● **DIRECTIONS FOR THIS TASK**: Only lines containing "href" are wanted from the data below. Copy those lines.

Top of MATERIAL FOR THE TASK

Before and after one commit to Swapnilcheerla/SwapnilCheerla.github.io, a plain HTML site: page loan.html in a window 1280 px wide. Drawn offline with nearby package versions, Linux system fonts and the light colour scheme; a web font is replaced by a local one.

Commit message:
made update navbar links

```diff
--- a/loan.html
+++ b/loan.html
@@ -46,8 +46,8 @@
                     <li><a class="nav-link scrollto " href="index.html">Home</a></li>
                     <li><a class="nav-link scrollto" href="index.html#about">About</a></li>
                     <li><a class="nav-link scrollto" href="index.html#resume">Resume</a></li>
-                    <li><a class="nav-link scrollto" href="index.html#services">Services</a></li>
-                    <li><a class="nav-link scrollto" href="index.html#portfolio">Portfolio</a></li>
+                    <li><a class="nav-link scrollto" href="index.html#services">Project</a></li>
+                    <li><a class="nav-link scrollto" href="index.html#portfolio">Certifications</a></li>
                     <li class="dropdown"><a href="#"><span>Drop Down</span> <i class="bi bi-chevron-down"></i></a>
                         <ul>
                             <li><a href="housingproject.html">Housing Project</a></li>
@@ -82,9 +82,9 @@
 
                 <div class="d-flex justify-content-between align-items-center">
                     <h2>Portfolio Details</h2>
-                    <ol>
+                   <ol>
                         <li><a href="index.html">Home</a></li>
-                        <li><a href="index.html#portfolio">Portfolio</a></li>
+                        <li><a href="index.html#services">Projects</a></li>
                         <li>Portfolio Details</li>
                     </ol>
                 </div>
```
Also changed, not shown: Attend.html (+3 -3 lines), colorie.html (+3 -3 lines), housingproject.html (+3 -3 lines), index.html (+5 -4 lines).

Bottom of MATERIAL FOR THE TASK
Top of MATERIAL FOR THE TASK

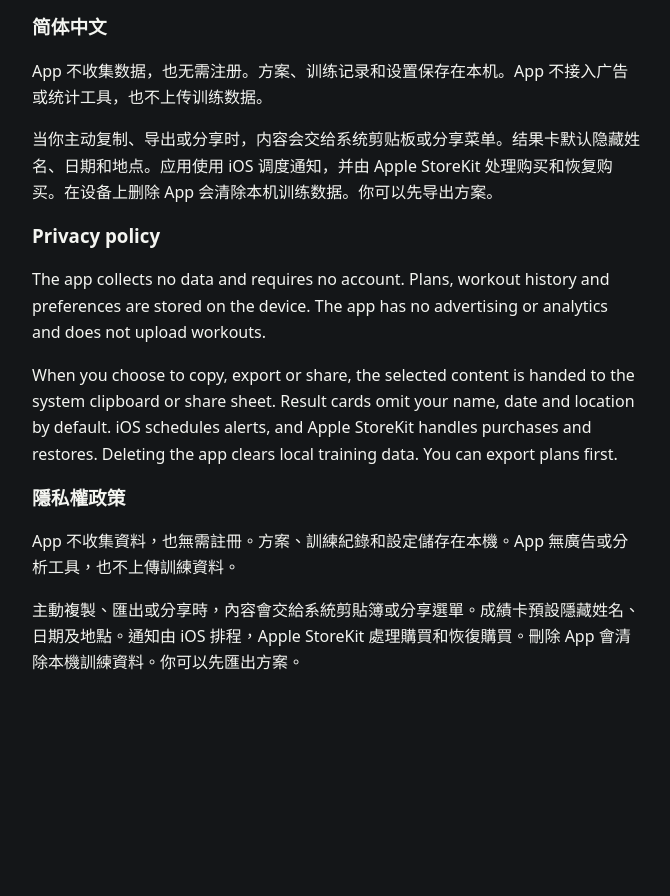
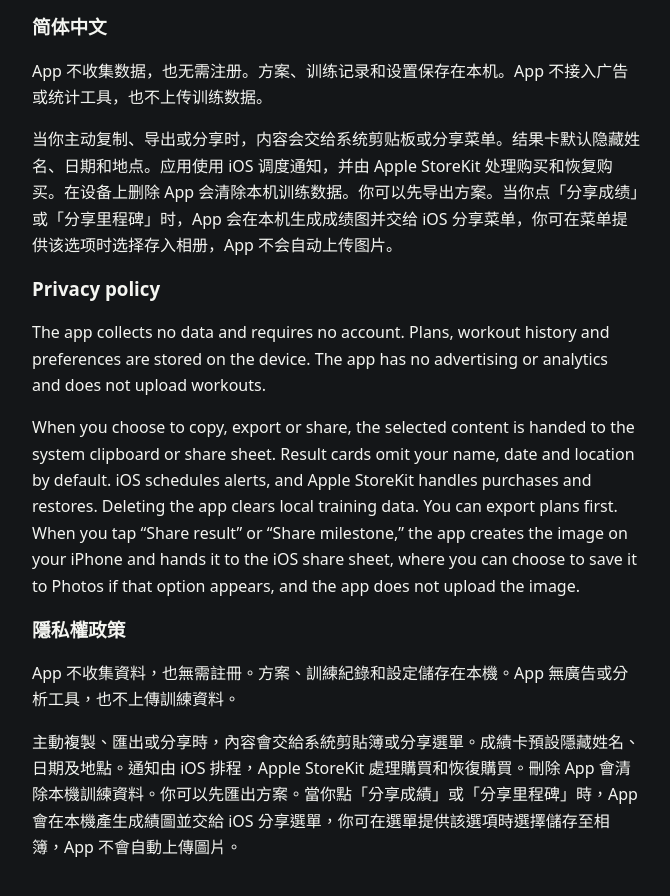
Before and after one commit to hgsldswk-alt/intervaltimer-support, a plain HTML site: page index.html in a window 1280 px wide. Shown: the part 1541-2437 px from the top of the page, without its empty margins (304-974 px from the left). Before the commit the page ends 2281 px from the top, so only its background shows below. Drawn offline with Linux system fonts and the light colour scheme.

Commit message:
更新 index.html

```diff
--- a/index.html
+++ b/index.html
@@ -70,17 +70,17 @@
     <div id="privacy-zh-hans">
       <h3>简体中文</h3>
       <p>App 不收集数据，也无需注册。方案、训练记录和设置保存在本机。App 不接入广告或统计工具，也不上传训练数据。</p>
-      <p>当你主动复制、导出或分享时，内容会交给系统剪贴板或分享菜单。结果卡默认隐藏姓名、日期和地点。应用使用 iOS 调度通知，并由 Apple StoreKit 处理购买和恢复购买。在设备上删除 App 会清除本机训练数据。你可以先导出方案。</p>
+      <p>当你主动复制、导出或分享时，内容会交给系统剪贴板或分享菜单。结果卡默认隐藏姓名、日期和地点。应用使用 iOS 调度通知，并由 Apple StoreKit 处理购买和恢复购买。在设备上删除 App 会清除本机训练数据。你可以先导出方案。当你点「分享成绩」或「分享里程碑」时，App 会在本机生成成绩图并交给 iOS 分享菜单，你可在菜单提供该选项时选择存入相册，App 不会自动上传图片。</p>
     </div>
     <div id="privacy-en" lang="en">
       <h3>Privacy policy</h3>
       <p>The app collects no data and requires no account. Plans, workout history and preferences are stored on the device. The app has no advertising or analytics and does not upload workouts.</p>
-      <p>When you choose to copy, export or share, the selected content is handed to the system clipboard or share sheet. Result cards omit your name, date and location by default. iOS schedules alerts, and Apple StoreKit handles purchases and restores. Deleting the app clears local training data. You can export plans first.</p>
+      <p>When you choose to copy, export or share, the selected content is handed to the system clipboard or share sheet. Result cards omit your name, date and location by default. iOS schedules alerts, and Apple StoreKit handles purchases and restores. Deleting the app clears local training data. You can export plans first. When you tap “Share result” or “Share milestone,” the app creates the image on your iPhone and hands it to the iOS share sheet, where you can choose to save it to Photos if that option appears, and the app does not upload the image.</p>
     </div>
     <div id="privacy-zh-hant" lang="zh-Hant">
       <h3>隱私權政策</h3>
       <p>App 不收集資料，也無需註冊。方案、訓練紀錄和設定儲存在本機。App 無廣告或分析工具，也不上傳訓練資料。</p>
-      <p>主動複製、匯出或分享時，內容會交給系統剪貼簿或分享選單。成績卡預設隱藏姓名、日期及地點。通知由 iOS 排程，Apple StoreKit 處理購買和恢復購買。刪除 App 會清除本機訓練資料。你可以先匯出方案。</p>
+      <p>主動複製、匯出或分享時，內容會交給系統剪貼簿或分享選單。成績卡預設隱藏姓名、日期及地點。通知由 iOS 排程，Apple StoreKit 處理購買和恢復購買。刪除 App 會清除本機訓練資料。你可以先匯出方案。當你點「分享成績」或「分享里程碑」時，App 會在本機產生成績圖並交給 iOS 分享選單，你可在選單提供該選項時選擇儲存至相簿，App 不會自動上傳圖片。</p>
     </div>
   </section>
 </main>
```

Bottom of MATERIAL FOR THE TASK

● **RESULT OF THIS TASK**:
                     <li><a class="nav-link scrollto " href="index.html">Home</a></li>
                     <li><a class="nav-link scrollto" href="index.html#about">About</a></li>
                     <li><a class="nav-link scrollto" href="index.html#resume">Resume</a></li>
-                    <li><a class="nav-link scrollto" href="index.html#services">Services</a></li>
-                    <li><a class="nav-link scrollto" href="index.html#portfolio">Portfolio</a></li>
+                    <li><a class="nav-link scrollto" href="index.html#services">Project</a></li>
+                    <li><a class="nav-link scrollto" href="index.html#portfolio">Certifications</a></li>
                     <li class="dropdown"><a href="#"><span>Drop Down</span> <i class="bi bi-chevron-down"></i></a>
                             <li><a href="housingproject.html">Housing Project</a></li>
                         <li><a href="index.html">Home</a></li>
-                        <li><a href="index.html#portfolio">Portfolio</a></li>
+                        <li><a href="index.html#services">Projects</a></li>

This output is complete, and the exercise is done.